Journal Article
Water Resources and Hydrological Management

Water resources refer to fresh surface waters and groundwater that are subject to various types of hydrological management (i.e., human measurement, use, control, and conservation). Key hydrologic processes in the world's water cycle include precipitation as snow and rain, interception of rainfall by plants, infiltration into soil surfaces, evaporation and transpiration by plants, runoff and snowmelt into streams, lakes, and wetlands, erosion and sedimentation of those surface water bodies, recharge of groundwater aquifers, and ultimately discharge into saline coastal waters. Human activities convert hydrologic processes into water resources that serve various purposes. Water resources can also be defined as systems of supply, demand, treatment, use, recycling, wastewater treatment, discharge, and reuse until water ultimately returns to the atmosphere or ocean. Hydrologic management strives to mitigate water hazards that include floods, droughts, mudslides, accelerated erosion, land subsidence, and storm surge. Other water-related risks include water pollution, dam failure, and water-borne disease. These water problems can give rise to human conflicts, and can be aggravated by conflicts over other issues. Water resources planning strives to address such conflicts by generating alternatives for fulfilling desired water uses in ways that support efficient, equitable, and sustainable water governance from the international to national, regional, and local scales.

Title
Publication TypeJournal Article
Year of Publication2017
AuthorsWescoat J
JournalThe International Encyclopedia of Geography
Abstract

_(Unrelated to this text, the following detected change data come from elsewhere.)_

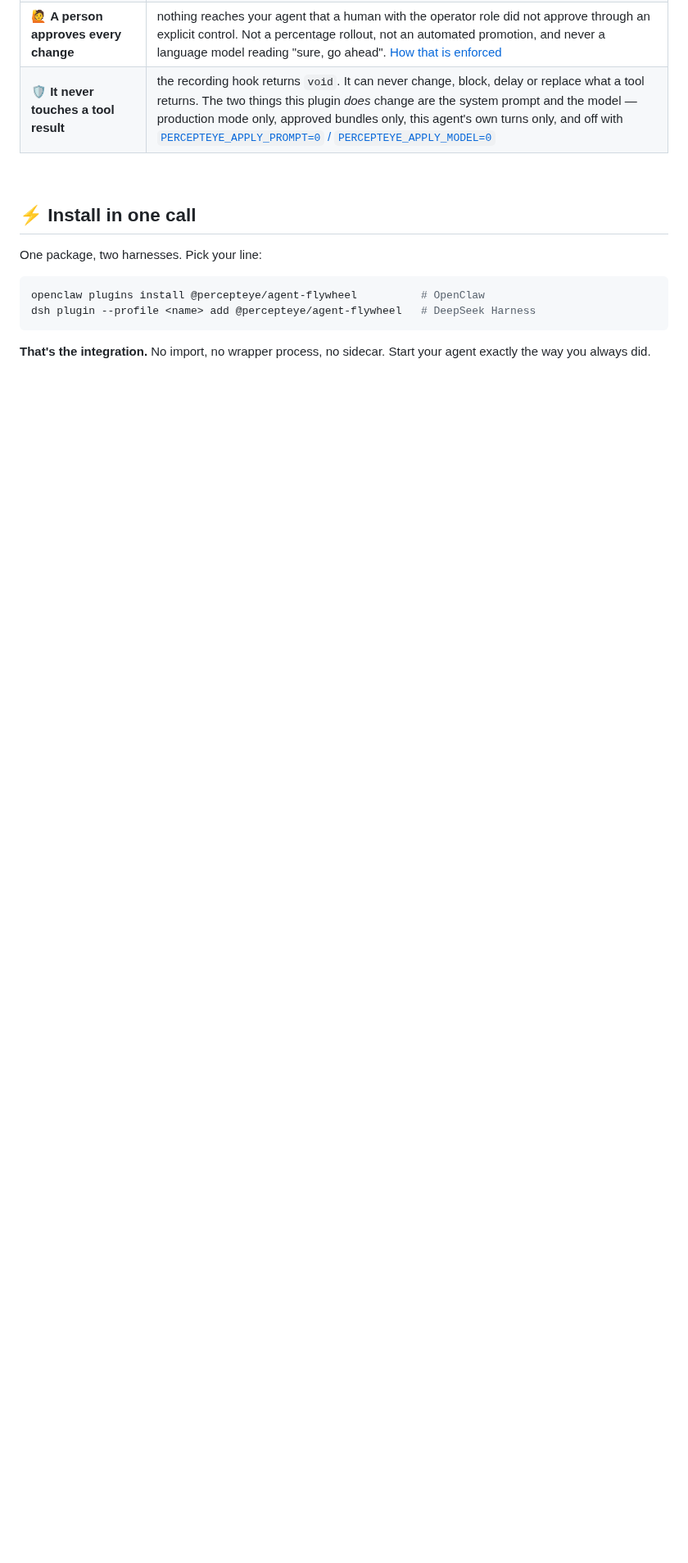
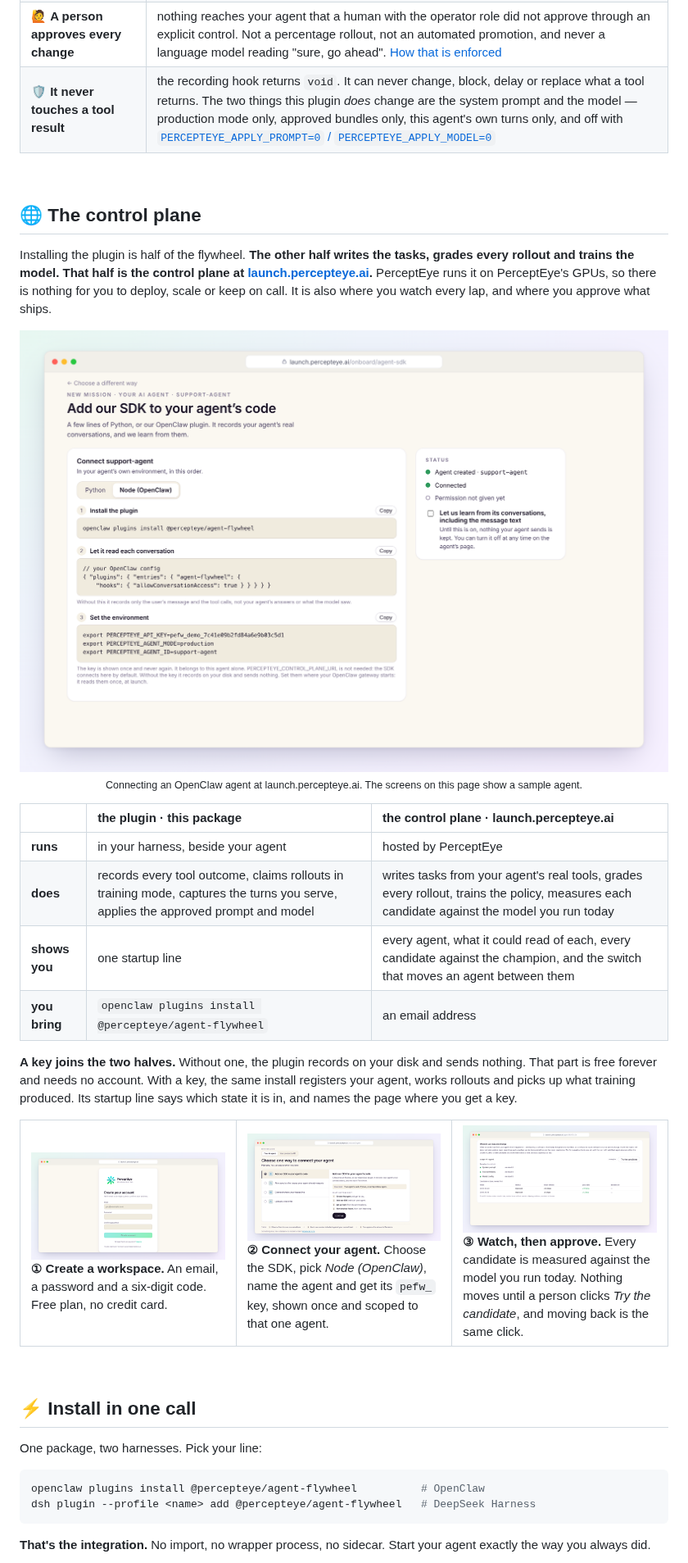
Before and after one commit to percepteye-ai/agent-flywheel-node, a Markdown page: README.md, the part around one of its changes. Shown at 82% size. GitHub-like rendering; pictures changed too: docs/assets/control-plane-agent.png (added), docs/assets/control-plane-choose.png (added), docs/assets/control-plane-sdk.png (added); blank space fills up the shorter version.

```diff
--- a/README.md
+++ b/README.md
@@ -80,3 +86,47 @@ No container to build. No cluster to run. No GPU to provision. No inbound port t
 
 <br/>
 
+## 🌐 The control plane
+
+<!-- SCREENSHOTS (docs/assets/control-plane-*.png): the dashboard's own
+     onboarding and agent-page components, from the dashboard's code as of
+     2026-10-20 (the release that follows the one live that day), rendered
+     over SAMPLE data. The agent
+     "support-agent", its pefw_demo_ key and its scores are illustrative, and
+     the caption says so. Re-take them when those screens change: a picture of
+     a screen that no longer exists sends a new user looking for it. -->
+
+Installing the plugin is half of the flywheel. **The other half writes the tasks, grades every rollout and trains the model. That half is the control plane at [launch.percepteye.ai](https://launch.percepteye.ai/onboard/agent-sdk).** PerceptEye runs it on PerceptEye's GPUs, so there is nothing for you to deploy, scale or keep on call. It is also where you watch every lap, and where you approve what ships.
+
+<p align="center">
+  <a href="https://launch.percepteye.ai/onboard/agent-sdk"><img src="docs/assets/control-plane-sdk.png" width="920"
+     alt="The control plane's 'Add our SDK to your agent's code' screen for an agent named support-agent, on its Node (OpenClaw) tab: install the plugin, let it read each conversation (allowConversationAccess), and set the environment with the agent's pefw_ key, beside a status panel reading Agent created and Connected."></a>
+  <br/><sub>Connecting an OpenClaw agent at launch.percepteye.ai. The screens on this page show a sample agent.</sub>
+</p>
+
+| | **the plugin** · this package | **the control plane** · launch.percepteye.ai |
+|:--|:--|:--|
+| **runs** | in your harness, beside your agent | hosted by PerceptEye |
+| **does** | records every tool outcome, claims rollouts in training mode, captures the turns you serve, applies the approved prompt and model | writes tasks from your agent's real tools, grades every rollout, trains the policy, measures each candidate against the model you run today |
+| **shows you** | one startup line | every agent, what it could read of each, every candidate against the champion, and the switch that moves an agent between them |
+| **you bring** | `openclaw plugins install @percepteye/agent-flywheel` | an email address |
+
+**A key joins the two halves.** Without one, the plugin records on your disk and sends nothing. That part is free forever and needs no account. With a key, the same install registers your agent, works rollouts and picks up what training produced. Its startup line says which state it is in, and names the page where you get a key.
+
+<table>
+  <tr>
+    <td width="33%" valign="top">
+      <img src="docs/assets/control-plane-signup.png" alt="The Create your account card: email, password, confirm password, and a note that a six-digit code confirms the address."><br/>
+      <b>① Create a workspace.</b> An email, a password and a six-digit code. Free plan, no credit card.
+    </td>
+    <td width="33%" valign="top">
+      <img src="docs/assets/control-plane-choose.png" alt="Choose one way to connect your agent: add our SDK to your agent's code, send the traces it already exports, connect where your traces live, or upload a trace file, with what happens next listed beside the choice."><br/>
+      <b>② Connect your agent.</b> Choose the SDK, pick <i>Node (OpenClaw)</i>, name the agent and get its <code>pefw_</code> key, shown once and scoped to that one agent.
+    </td>
+    <td width="33%" valign="top">
+      <img src="docs/assets/control-plane-agent.png" alt="An agent's page: it runs the champion, with a Try the candidate button, and a candidate-versus-base table showing two improved verdicts with mean-reward and pass-rate gains."><br/>
+      <b>③ Watch, then approve.</b> Every candidate is measured against the model you run today. Nothing moves until a person clicks <i>Try the candidate</i>, and moving back is the same click.
+    </td>
+  </tr>
+</table>
+
```
Also changed, not shown: other parts of README.md (+34 -14 lines), docs/assets/README.md (+11 -0 lines), 5 other files.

Water resources refer to fresh surface waters and groundwater that are subject to various types of hydrological management (i.e., human measurement, use, control, and conservation). Key hydrologic processes in the world's water cycle include precipitation as snow and rain, interception of rainfall by plants, infiltration into soil surfaces, evaporation and transpiration by plants, runoff and snowmelt into streams, lakes, and wetlands, erosion and sedimentation of those surface water bodies, recharge of groundwater aquifers, and ultimately discharge into saline coastal waters. Human activities convert hydrologic processes into water resources that serve various purposes. Water resources can also be defined as systems of supply, demand, treatment, use, recycling, wastewater treatment, discharge, and reuse until water ultimately returns to the atmosphere or ocean. Hydrologic management strives to mitigate water hazards that include floods, droughts, mudslides, accelerated erosion, land subsidence, and storm surge. Other water-related risks include water pollution, dam failure, and water-borne disease. These water problems can give rise to human conflicts, and can be aggravated by conflicts over other issues. Water resources planning strives to address such conflicts by generating alternatives for fulfilling desired water uses in ways that support efficient, equitable, and sustainable water governance from the international to national, regional, and local scales.

URLhttp://onlinelibrary.wiley.com/doi/10.1002/9781118786352.wbieg0620/abstract
DOI10.1002/9781118786352.wbieg0620